[Your task] What follows is a set of entries. Repeat them exactly, but not their pictures.

==== Task material

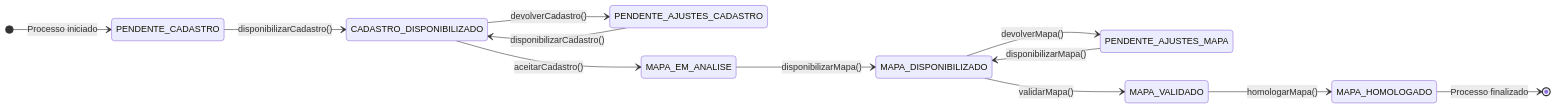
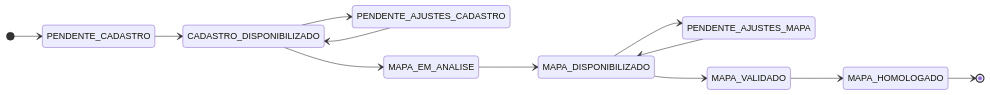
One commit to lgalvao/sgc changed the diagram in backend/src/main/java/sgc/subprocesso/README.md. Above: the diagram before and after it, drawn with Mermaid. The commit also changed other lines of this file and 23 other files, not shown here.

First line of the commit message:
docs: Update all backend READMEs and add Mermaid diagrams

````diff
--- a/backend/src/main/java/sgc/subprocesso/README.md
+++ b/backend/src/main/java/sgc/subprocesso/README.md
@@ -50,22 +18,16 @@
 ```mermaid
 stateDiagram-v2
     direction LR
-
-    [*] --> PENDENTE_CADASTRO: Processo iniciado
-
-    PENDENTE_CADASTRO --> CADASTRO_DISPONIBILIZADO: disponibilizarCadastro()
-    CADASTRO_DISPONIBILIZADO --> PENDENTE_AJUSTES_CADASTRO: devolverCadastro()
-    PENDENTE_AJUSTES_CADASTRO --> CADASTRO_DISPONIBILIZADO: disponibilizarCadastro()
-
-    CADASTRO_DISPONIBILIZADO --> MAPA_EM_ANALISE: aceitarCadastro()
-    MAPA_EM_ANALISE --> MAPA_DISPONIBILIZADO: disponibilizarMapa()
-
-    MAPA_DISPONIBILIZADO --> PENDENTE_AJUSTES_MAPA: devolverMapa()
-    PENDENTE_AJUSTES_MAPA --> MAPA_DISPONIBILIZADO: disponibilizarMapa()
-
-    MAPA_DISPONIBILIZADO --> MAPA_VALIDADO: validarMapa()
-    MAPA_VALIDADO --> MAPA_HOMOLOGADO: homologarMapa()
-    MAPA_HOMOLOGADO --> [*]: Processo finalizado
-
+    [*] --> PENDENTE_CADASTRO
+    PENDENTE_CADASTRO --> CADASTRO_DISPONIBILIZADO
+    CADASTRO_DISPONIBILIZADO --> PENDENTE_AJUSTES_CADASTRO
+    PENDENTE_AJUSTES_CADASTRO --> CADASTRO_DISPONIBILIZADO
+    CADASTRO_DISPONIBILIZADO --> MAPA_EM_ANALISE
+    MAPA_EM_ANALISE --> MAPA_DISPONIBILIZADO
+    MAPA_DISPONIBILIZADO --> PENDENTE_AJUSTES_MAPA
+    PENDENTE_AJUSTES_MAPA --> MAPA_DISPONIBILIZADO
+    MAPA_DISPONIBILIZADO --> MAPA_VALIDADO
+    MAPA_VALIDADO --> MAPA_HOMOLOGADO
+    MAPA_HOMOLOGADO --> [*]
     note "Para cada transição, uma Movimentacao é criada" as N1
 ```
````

========

[Reply to the task]
One commit to lgalvao/sgc changed the diagram in backend/src/main/java/sgc/subprocesso/README.md. Above: the diagram before and after it, drawn with Mermaid. The commit also changed other lines of this file and 23 other files, not shown here.

First line of the commit message:
docs: Update all backend READMEs and add Mermaid diagrams

````diff
--- a/backend/src/main/java/sgc/subprocesso/README.md
+++ b/backend/src/main/java/sgc/subprocesso/README.md
@@ -50,22 +18,16 @@
 ```mermaid
 stateDiagram-v2
     direction LR
-
-    [*] --> PENDENTE_CADASTRO: Processo iniciado
-
-    PENDENTE_CADASTRO --> CADASTRO_DISPONIBILIZADO: disponibilizarCadastro()
-    CADASTRO_DISPONIBILIZADO --> PENDENTE_AJUSTES_CADASTRO: devolverCadastro()
-    PENDENTE_AJUSTES_CADASTRO --> CADASTRO_DISPONIBILIZADO: disponibilizarCadastro()
-
-    CADASTRO_DISPONIBILIZADO --> MAPA_EM_ANALISE: aceitarCadastro()
-    MAPA_EM_ANALISE --> MAPA_DISPONIBILIZADO: disponibilizarMapa()
-
-    MAPA_DISPONIBILIZADO --> PENDENTE_AJUSTES_MAPA: devolverMapa()
-    PENDENTE_AJUSTES_MAPA --> MAPA_DISPONIBILIZADO: disponibilizarMapa()
-
-    MAPA_DISPONIBILIZADO --> MAPA_VALIDADO: validarMapa()
-    MAPA_VALIDADO --> MAPA_HOMOLOGADO: homologarMapa()
-    MAPA_HOMOLOGADO --> [*]: Processo finalizado
-
+    [*] --> PENDENTE_CADASTRO
+    PENDENTE_CADASTRO --> CADASTRO_DISPONIBILIZADO
+    CADASTRO_DISPONIBILIZADO --> PENDENTE_AJUSTES_CADASTRO
+    PENDENTE_AJUSTES_CADASTRO --> CADASTRO_DISPONIBILIZADO
+    CADASTRO_DISPONIBILIZADO --> MAPA_EM_ANALISE
+    MAPA_EM_ANALISE --> MAPA_DISPONIBILIZADO
+    MAPA_DISPONIBILIZADO --> PENDENTE_AJUSTES_MAPA
+    PENDENTE_AJUSTES_MAPA --> MAPA_DISPONIBILIZADO
+    MAPA_DISPONIBILIZADO --> MAPA_VALIDADO
+    MAPA_VALIDADO --> MAPA_HOMOLOGADO
+    MAPA_HOMOLOGADO --> [*]
     note "Para cada transição, uma Movimentacao é criada" as N1
 ```
````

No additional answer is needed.